RSV vaccine: a Belgian scientific success story
Developed in the Belgian facilities of GSK's pharmaceutical laboratory, Arexvy is the world's first vaccine to combat Respiratory Syncytial Virus (RSV).
RSV is a very common virus with a general structure similar to that of other viruses such as influenza or coronavirus. It occurs seasonally, in October and April in the northern hemisphere, and in May and October in the southern hemisphere, and affects all age groups.
In infants, it can cause bronchiolitis. But when it strikes elderly people who are immunocompromised or suffer from cardiopulmonary comorbidities, it aggravates pre-existing conditions such as asthma and heart failure, and causes complications such as pneumonia.
The virus is responsible for 500,000 hospitalisations and 30,000 associated deaths every year in developed countries, including about 20,000 in Europe.
Long considered to be one of the major challenges in vaccinology, the fight against RSV has been the subject of studies around the world since the 1960s. Research was complicated by the uncontrolled inflammatory responses triggered by the first types of vaccine, which were based on virus inactivation technologies with an aluminium-based adjuvant.
GSK has been conducting research in Belgium for some thirty years.
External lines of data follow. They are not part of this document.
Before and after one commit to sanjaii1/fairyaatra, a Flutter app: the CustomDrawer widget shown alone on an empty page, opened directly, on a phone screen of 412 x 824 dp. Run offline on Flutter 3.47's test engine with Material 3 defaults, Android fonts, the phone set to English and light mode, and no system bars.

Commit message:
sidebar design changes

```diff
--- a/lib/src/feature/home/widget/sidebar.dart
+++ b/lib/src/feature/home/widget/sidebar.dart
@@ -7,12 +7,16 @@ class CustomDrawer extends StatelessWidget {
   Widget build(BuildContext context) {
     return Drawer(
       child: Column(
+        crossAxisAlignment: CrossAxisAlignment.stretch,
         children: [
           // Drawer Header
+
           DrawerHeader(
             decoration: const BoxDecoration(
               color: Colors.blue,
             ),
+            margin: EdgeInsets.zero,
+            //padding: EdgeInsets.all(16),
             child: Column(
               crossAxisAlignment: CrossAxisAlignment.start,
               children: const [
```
The first clinical studies launched in the 1990s even had to be halted for two other candidate vaccines against the same virus, one paediatric, the other maternal.
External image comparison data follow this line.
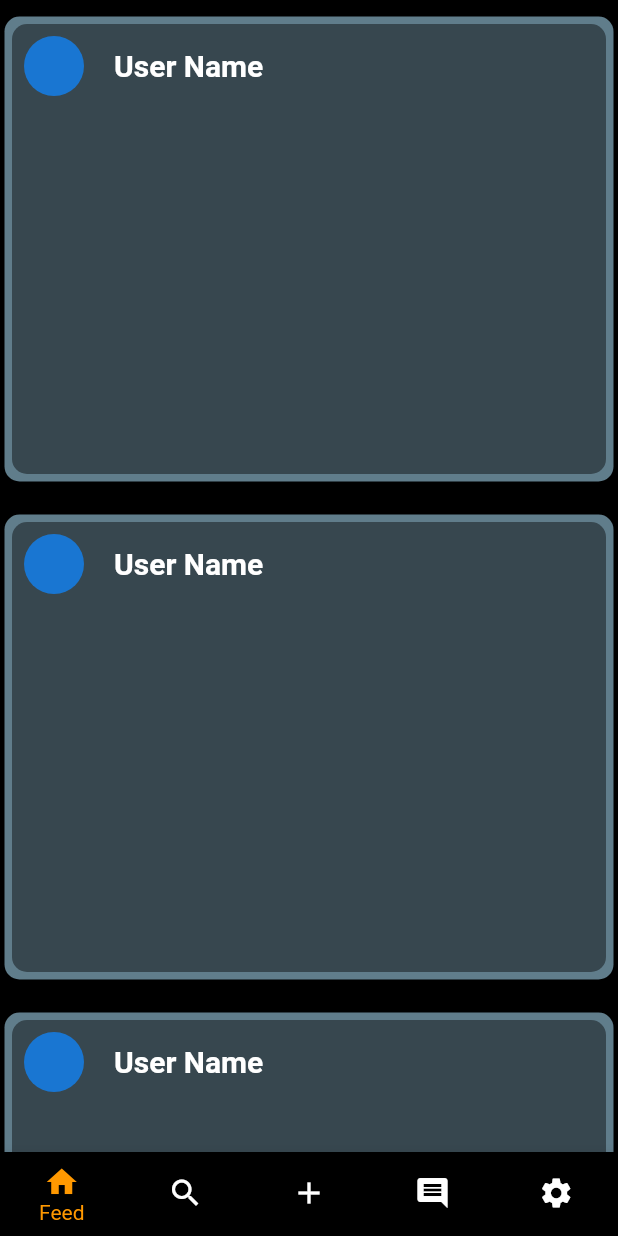
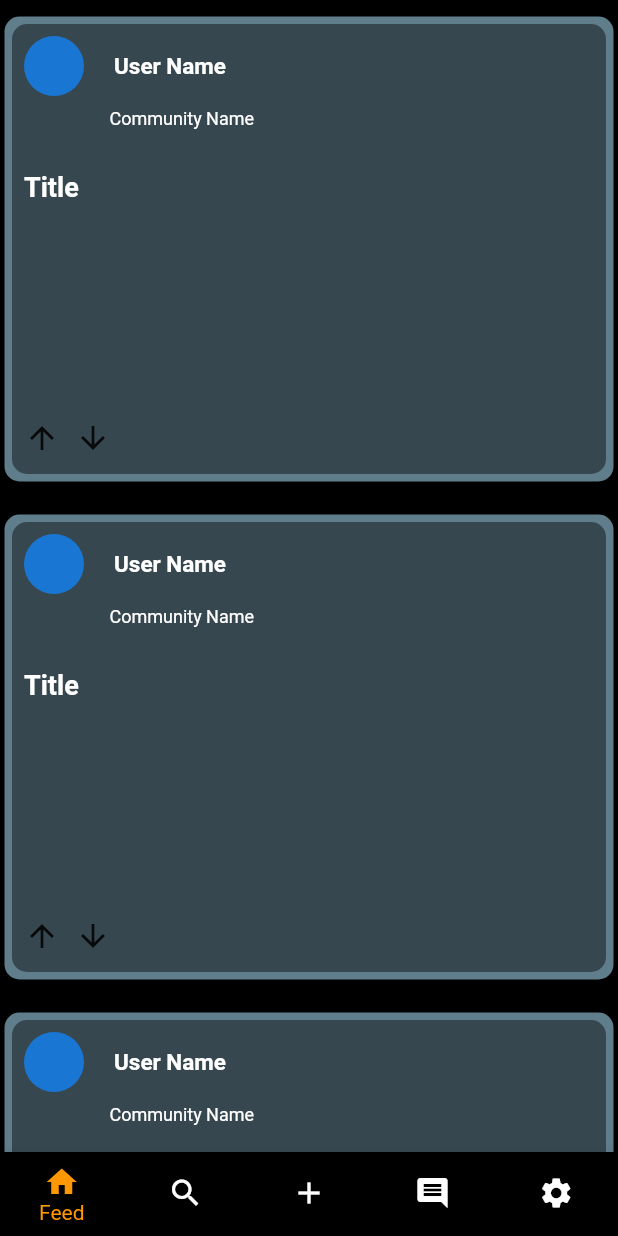
Before and after one commit to Arash-ra03/Ap-Final-Project, a Flutter app: the screen it shows after launch, after a tap on "Login", on a phone screen of 412 x 824 dp. Run offline on Flutter 3.47's test engine with Material 2 defaults, Android fonts, the phone set to English and light mode, and no system bars.

Commit message:
completing each_post

```diff
--- a/lib/Pages/each_post.dart
+++ b/lib/Pages/each_post.dart
@@ -37,14 +37,64 @@ class MyPost extends StatelessWidget {
                     Text(
                       'User Name',
                       style: TextStyle(
-                        fontSize: 20.0,
+                        fontSize: 15.0,
                         fontWeight: FontWeight.bold,
                         color: Colors.white,
+
                       ),
                     ),
                   ],
                 ),
               ),
+              Row(
+                children: [
+                  SizedBox(
+                    width: 65,
+                  ),
+                  Text(
+                    'Community Name',
+                    style: TextStyle(
+                      fontSize: 12.0,
+                      color: Colors.white,
+                    ),
+                  ),
+                ],
+              ),
+              SizedBox(
+                height: 20,
+              ),
+              Padding(
+                padding: const EdgeInsets.all(8.0),
+                child: SizedBox(
+                  width: double.infinity,
+                  height: 150,
+                  child: Text(
+                    'Title',
+                    style: TextStyle(
+                      fontSize: 18.0,
+                      fontWeight: FontWeight.bold,
+                      color: Colors.white,
+                    ),
+                  ),
+                ),
+              ),
+
+              Padding(
+                padding: const EdgeInsets.all(8.0),
+                child: Row(
+                  children: [
+                    Icon(Icons.arrow_upward),
+                    SizedBox(
+                      width: 10,
+                    ),
+                    Icon(Icons.arrow_downward),
+                    SizedBox(
+                      width: 10,
+                    ),
+                  ],
+                ),
+              )
+
             ],
           ),
         ),
```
However, the RSV vaccine for people aged 60 and over has already been registered in the United States, and more recently in the European Union.
The Arexvy vaccine is currently in mass production at the Wavre facility and will be ready to be administered as early as next autumn.